According to the U.S. Consumer Product Safety Commission, roughly a quarter-million children are treated in hospital emergency rooms every year as a result of toy-related accidents. In 2017, nearly 90,000 children younger than 5 years old suffered injuries significant enough to require emergency assistance, and 44 percent of all youth toy-related injuries occurred to the face and head, which included the eyes. 

Eye injuries are serious at any age, but especially for children as their eyesight and bodies are still developing. As a result, experts offer three main ways for parents and grandparents to protect their young loved ones when purchasing toys: 

  • Only buy toys meant for their age.
  • Show them how to use their toys safely.
  • Supervise them when they play.

When considering a particular toy, read all warnings and instructions on the box and decide whether it is age-appropriate for your child. Toys often come with recommended age requirements, but they are general guidelines that do not always fit each situation. Keep in mind that buying an age-appropriate toy for an older child can be dangerous when used by younger siblings. 

Let us share a few more additional tips to help ensure eye-safety:

  • Avoid toys that shoot or include parts that fly off.
  • Avoid purchasing toys with sharp or rigid points, spikes or edges.
  • Buy toys that will withstand impact and not break into dangerous shards.
  • Look for the letters “ASTM.” This designation means the product meets the national safety standards set by ASTM International.

Parents should always inspect new toys for safe construction, and explain how children should use them. Remember to supervise your children or grandchildren when they are playing and also show them how to store toys properly after they are finished. Sporting equipment, riding toys and science kits may require eye protection, such as face shields, helmets and safety glasses 

If your child has sustained an eye injury due to a toy, do not wait to contact an experienced, local attorney to learn more about your rights. We know this can be a difficult time for you and we are here to support you 24 hours a day, 7 days a week. 

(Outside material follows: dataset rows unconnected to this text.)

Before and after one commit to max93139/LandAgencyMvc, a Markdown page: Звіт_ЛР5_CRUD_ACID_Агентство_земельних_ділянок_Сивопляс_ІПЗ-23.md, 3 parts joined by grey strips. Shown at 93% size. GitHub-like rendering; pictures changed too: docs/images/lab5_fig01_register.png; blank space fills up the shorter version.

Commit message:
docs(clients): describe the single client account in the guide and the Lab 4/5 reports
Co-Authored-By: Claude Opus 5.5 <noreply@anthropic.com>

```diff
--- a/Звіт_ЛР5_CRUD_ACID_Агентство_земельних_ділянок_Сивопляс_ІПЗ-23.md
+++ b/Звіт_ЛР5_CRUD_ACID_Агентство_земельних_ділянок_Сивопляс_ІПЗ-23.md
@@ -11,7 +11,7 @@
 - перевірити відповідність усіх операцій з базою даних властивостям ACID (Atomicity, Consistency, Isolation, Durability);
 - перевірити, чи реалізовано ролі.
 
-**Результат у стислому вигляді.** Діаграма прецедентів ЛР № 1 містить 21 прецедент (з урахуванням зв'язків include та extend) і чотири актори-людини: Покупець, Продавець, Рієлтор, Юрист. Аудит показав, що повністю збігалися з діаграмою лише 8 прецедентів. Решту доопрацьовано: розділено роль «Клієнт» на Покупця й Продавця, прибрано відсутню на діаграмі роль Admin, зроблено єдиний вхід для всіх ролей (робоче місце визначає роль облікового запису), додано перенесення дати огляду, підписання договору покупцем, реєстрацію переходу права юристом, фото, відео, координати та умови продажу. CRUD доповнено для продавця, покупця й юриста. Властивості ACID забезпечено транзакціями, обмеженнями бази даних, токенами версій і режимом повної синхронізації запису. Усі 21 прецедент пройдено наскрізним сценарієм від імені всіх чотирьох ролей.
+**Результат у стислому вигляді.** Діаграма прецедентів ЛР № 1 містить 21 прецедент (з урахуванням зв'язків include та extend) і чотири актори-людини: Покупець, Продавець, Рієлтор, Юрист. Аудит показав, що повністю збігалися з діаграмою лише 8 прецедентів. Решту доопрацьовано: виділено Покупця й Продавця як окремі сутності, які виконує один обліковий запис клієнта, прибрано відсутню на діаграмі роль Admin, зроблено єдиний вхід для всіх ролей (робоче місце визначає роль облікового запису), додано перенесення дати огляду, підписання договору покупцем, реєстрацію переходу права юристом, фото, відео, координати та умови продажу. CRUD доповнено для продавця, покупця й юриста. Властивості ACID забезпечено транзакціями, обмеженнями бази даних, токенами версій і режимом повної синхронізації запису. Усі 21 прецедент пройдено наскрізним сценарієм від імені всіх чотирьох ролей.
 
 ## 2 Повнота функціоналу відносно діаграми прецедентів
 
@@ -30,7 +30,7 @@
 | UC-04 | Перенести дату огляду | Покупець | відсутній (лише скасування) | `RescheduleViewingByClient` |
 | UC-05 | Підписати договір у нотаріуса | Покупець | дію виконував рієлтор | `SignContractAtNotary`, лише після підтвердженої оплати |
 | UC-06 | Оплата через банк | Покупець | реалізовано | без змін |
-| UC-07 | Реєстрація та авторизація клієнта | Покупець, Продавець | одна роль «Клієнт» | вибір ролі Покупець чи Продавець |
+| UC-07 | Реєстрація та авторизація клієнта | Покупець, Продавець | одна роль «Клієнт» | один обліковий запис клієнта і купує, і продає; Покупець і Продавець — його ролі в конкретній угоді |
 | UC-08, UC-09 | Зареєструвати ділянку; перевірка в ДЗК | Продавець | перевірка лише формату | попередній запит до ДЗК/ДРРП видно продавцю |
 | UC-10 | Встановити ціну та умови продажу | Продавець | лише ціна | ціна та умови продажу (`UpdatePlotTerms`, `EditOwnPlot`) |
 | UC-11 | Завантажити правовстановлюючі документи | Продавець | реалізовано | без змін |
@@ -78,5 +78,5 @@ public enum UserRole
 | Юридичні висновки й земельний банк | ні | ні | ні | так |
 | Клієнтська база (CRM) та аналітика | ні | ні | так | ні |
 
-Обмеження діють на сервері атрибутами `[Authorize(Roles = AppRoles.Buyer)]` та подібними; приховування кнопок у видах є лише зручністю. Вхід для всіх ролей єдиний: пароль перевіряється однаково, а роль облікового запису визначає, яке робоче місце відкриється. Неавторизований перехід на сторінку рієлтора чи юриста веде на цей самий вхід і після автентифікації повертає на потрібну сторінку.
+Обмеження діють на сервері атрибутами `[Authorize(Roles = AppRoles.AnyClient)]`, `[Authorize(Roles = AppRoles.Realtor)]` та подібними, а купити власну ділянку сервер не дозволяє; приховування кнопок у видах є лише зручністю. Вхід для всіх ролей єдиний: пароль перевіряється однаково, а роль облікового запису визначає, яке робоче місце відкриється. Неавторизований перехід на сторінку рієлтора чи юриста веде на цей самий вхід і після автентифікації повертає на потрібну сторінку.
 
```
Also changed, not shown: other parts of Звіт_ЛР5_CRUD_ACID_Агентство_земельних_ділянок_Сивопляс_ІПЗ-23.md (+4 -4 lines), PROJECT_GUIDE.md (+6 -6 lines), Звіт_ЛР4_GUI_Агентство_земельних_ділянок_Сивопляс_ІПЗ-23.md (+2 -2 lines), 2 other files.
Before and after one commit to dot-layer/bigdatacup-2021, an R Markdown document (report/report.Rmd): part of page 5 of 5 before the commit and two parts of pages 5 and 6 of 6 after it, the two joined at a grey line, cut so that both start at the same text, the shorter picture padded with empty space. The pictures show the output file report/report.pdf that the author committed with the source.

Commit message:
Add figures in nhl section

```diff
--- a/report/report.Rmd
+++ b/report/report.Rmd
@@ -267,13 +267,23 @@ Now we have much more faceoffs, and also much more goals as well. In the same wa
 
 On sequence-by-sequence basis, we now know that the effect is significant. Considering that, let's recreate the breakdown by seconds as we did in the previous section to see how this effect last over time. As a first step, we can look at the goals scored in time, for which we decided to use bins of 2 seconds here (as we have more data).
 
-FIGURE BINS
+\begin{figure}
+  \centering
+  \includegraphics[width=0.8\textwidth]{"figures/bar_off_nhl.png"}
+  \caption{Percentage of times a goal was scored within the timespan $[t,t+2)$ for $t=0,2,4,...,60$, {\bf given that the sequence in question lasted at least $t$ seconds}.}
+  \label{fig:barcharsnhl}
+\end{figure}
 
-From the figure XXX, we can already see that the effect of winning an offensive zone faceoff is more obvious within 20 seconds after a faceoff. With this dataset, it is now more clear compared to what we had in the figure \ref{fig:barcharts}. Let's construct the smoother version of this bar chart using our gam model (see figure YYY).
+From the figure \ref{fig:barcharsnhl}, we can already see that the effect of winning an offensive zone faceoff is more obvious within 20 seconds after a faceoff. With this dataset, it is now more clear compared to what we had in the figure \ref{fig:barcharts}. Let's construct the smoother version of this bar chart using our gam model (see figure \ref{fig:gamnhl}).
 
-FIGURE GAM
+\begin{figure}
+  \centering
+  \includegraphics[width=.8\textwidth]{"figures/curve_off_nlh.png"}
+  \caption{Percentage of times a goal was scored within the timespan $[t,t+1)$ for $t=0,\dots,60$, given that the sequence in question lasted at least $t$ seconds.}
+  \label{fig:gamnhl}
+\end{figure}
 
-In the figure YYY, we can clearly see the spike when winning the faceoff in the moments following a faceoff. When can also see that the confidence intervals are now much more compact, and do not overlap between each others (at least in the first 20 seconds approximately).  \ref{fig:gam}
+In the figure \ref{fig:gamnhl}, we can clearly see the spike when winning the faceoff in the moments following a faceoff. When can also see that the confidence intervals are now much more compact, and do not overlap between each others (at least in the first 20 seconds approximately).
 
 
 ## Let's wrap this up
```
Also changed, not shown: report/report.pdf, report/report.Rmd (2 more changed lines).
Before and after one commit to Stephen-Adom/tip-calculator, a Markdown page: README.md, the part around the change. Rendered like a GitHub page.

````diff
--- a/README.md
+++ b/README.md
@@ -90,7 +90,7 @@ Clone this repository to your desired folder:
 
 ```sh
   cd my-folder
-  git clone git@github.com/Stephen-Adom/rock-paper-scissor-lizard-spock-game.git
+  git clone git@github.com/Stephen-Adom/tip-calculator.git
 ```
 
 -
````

Want to learn more about how to protect hearing and other safety concerns for children when you are buying gifts? In the following weeks we will be sharing more information on our blog!